“Eat breakfast like a king, lunch like a prince, and dinner like a pauper,” is a saying you’ve probably heard already. Tossed around as it may be, it doesn’t lie. A good breakfast is a part of any successful day, especially for active children and school kids.
A report by the No Kid Hungry organization earlier this year found that 75% of educators noticed a significant performance difference between the students who eat breakfast from those that don’t. A good learning day is a day that starts with a good breakfast.
To help us be better equipped to prepare the right kid of breakfast to our children, we asked a couple of questions to Nestlé Philippine’s Corporate Nutritionist Executive Ivy Sicat about the most important meal of the day, breakfast, and breakfast food.
1. What essential nutrients does my child require in the morning? “All nutrients are an important part of a child’s diet, especially that they need them to support growth and development,” says Sicat. The best kind of breakfast food for a child, however, is one that is rich in fiber and protein, she adds. According to her, these keep a child feeling full and energized for longer.
She also says that a hearty and balanced breakfast that provides 20% of a child’s daily energy needs should be the goal.
2. What exactly is a balanced breakfast? To ensure a balanced meal, your breakfast plate should consist of these three food groups,” says Sicat. These are:
Go Foods, or energy-giving food, which include bread, rice, noodles and root crops (SP tip: Whole wheat bread and brown rice are rich in fiber!)
Grow Foods, or body-building food, which include: protein sources like meat, poultry, fish, beans and nuts

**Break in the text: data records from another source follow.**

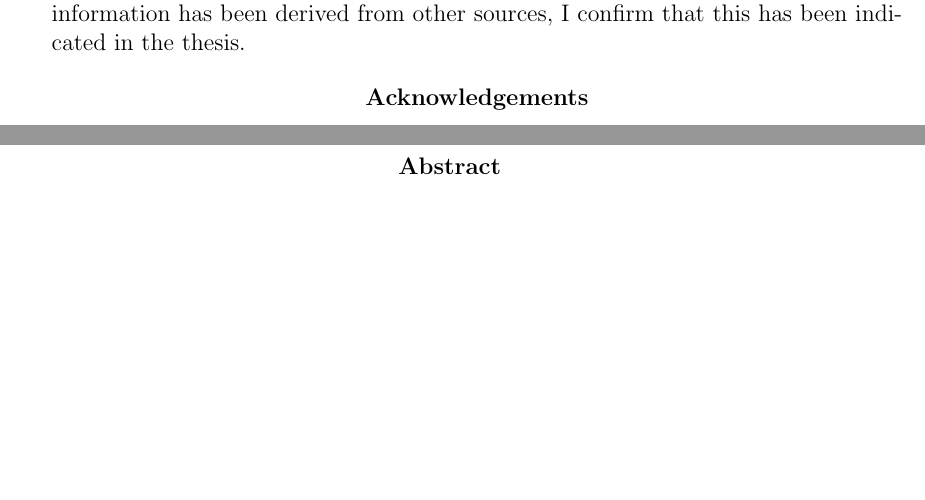
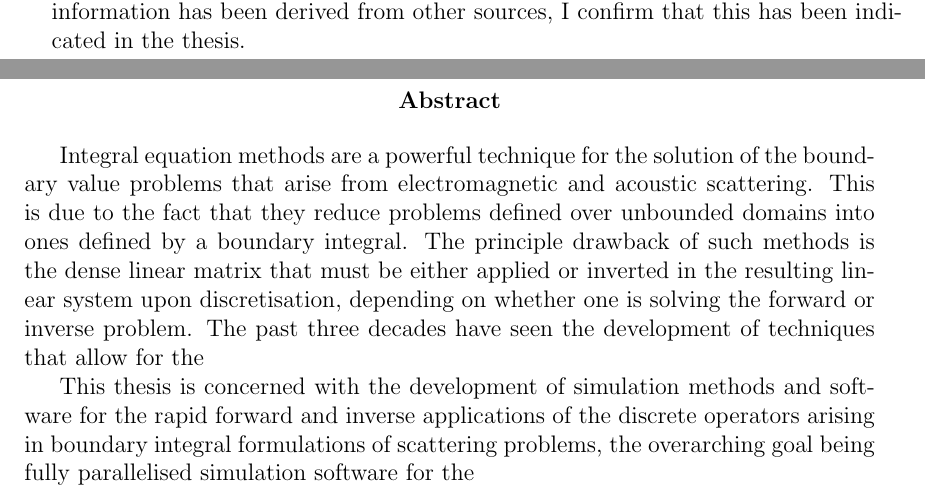
Before and after one commit to skailasa/phd-thesis, a LaTeX thesis (main.tex, which reads pages/abstract.tex, pages/acknowledgements.tex): two parts of pages 2 and 3 of 9 before the commit and two parts of pages 2 and 3 of 6 after it, joined at a grey line, cut so that both start at the same text, the shorter picture padded with empty space. Compiled offline with pdfLaTeX.

Commit message:
Start abstract

```diff
--- a/main.tex
+++ b/main.tex
@@ -81,5 +81,8 @@ showstringspaces=false            %
 % Python for inline
 \newcommand\pythoninline[1]{{\pythonstyle\lstinline!#1!}}
 
+% Remove excess double page
+\let\cleardoublepage\clearpage
+
 \begin{document}
 
--- a/pages/abstract.tex
+++ b/pages/abstract.tex
@@ -3,3 +3,7 @@
 \begin{center}
     \textbf{Abstract}
 \end{center}
+
+Integral equation methods are a powerful technique for the solution of the boundary value problems that arise from electromagnetic and acoustic scattering. This is due to the fact that they reduce problems defined over unbounded domains into ones defined by a boundary integral. The principle drawback of such methods is the dense linear matrix that must be either applied or inverted in the resulting linear system upon discretisation, depending on whether one is solving the forward or inverse problem. The past three decades have seen the development of techniques that allow for the
+
+This thesis is concerned with the development of simulation methods and software for the rapid forward and inverse applications of the discrete operators arising in boundary integral formulations of scattering problems, the overarching goal being fully parallelised simulation software for the
--- a/pages/acknowledgements.tex
+++ b/pages/acknowledgements.tex
@@ -3,10 +3,9 @@
 \begin{center}
     \textbf{Declaration}
 \end{center}
-I, Srinath Kailasa, confirm that the work presented in this thesis is my own. Where information has been derived from other
-sources, I confirm that this has been indicated in the thesis.
+I, Srinath Kailasa, confirm that the work presented in this thesis is my own. Where information has been derived from other sources, I confirm that this has been indicated in the thesis.
 
 
-\begin{center}
-    \textbf{Acknowledgements}
-\end{center}
+% \begin{center}
+%     \textbf{Acknowledgements}
+% \end{center}
```
Also changed, not shown: main.pdf, main.tex (4 more changed lines).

Glow Foods, or body-regulating food, which include: fruits and vegetables (These are rich in fiber too!)
Nutritious Beverages, such as water, milk, juices, malt drinks like Milo, etc.

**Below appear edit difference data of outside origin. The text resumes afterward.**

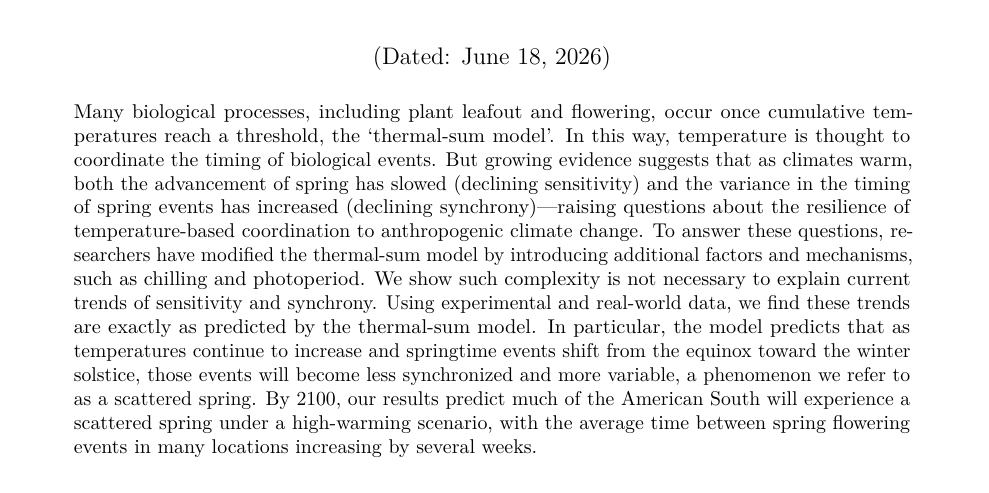
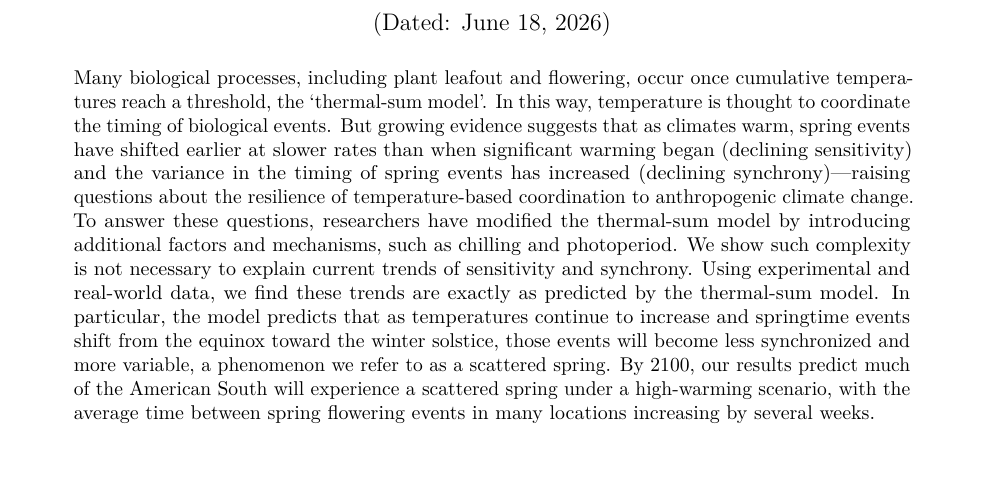
Before and after one commit to lizzieinvancouver/decsensvar, a LaTeX document (docs/desynchronization.tex): part of page 1 of 17, cut so that both start at the same text. Compiled offline with pdfLaTeX.

Commit message:
No idea what changed here ... small I hope

```diff
--- a/docs/desynchronization.tex
+++ b/docs/desynchronization.tex
@@ -130,7 +130,8 @@ E. M. Wolkovich\footnotemark[3]\\
 \maketitle
 
 \begin{quote} %200 words
-Many biological processes, including plant leafout and flowering, occur once cumulative temperatures reach a threshold, the `thermal-sum model'. In this way, temperature is thought to coordinate the timing of biological events. But growing evidence suggests that as climates warm, both the advancement of spring has slowed (declining sensitivity) and the variance in the timing of spring events has increased (declining synchrony)---raising questions about the resilience of temperature-based coordination to anthropogenic climate change. To answer these questions, researchers have modified the thermal-sum model by introducing additional factors and mechanisms, such as chilling and photoperiod. We show such complexity is not necessary to explain current trends of sensitivity and synchrony. Using experimental and real-world data, we find these trends are exactly as predicted by the thermal-sum model. In particular, the model predicts that as temperatures continue to increase and springtime events shift from the equinox toward the winter solstice, those events will become less synchronized and more variable, a phenomenon we refer to as a scattered spring. By 2100, our results predict much of the American South will experience a scattered spring under a high-warming scenario, with the average time between spring flowering events in many locations increasing by several weeks.
+Many biological processes, including plant leafout and flowering, occur once cumulative temperatures reach a threshold, the `thermal-sum model'. In this way, temperature is thought to coordinate the timing of biological events. But growing evidence suggests that
+as climates warm, spring events have shifted earlier at slower rates than when significant warming began (declining sensitivity) and the variance in the timing of spring events has increased (declining synchrony)---raising questions about the resilience of temperature-based coordination to anthropogenic climate change. To answer these questions, researchers have modified the thermal-sum model by introducing additional factors and mechanisms, such as chilling and photoperiod. We show such complexity is not necessary to explain current trends of sensitivity and synchrony. Using experimental and real-world data, we find these trends are exactly as predicted by the thermal-sum model. In particular, the model predicts that as temperatures continue to increase and springtime events shift from the equinox toward the winter solstice, those events will become less synchronized and more variable, a phenomenon we refer to as a scattered spring. By 2100, our results predict much of the American South will experience a scattered spring under a high-warming scenario, with the average time between spring flowering events in many locations increasing by several weeks.
 \end{quote}
 
 \vspace{2em}
```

3. What kinds of food are a no-no in the morning? “Having something for breakfast is better than none at all,” says Sicat, “but if given choices, best to choose nutrient-dense, meaning more nutrients and less calories, over calorie-dense food items.
Limit too much simple sugars in your breakfast,” she adds. Simple sugars, or simple carbohydrates, are found in refined sugar, like table sugar. Sweet treats like cookies, candies and cakes are high in simple sugars. “In general, high sugars food items has low satiety effect meaning you feel hungry right away.”
4. Mornings can be such a rush. What's a good substitute for rice and ulam when on the go? Sicat suggests grains such as whole grain bread or breakfasts with whole grain. Fruit is also good. Pick those that are in season. A quick source of protein would be eggs and milk.
5. What happens when my child skips or doesn't get a proper breakfast? “Breakfast skipping has a negative impact on cognitive performance that increases in magnitude over the morning,” says Sicat. Your child’s memory skills, alertness level and concentration may take a back seat without the energy it gets from a proper breakfast, she expounds.
“Also, severall studies show that breakfast eaters were found to have better moods, fewer absences, and lower risks of becoming overweight and obese compared to children who skip breakfast.
In addition, children who miss breakfast may not be able to ‘catch-up’ on missed nutrients during the rest of the day,” says Sicat.
There you have it, parents; the importance of breakfast explained to you by a nutritionist. To keep your family in tip-top shape, try your best to never miss a breakfast. In case this has gotten you inspired to level up your family's start of the day meal, here are a couple of articles that might prove useful: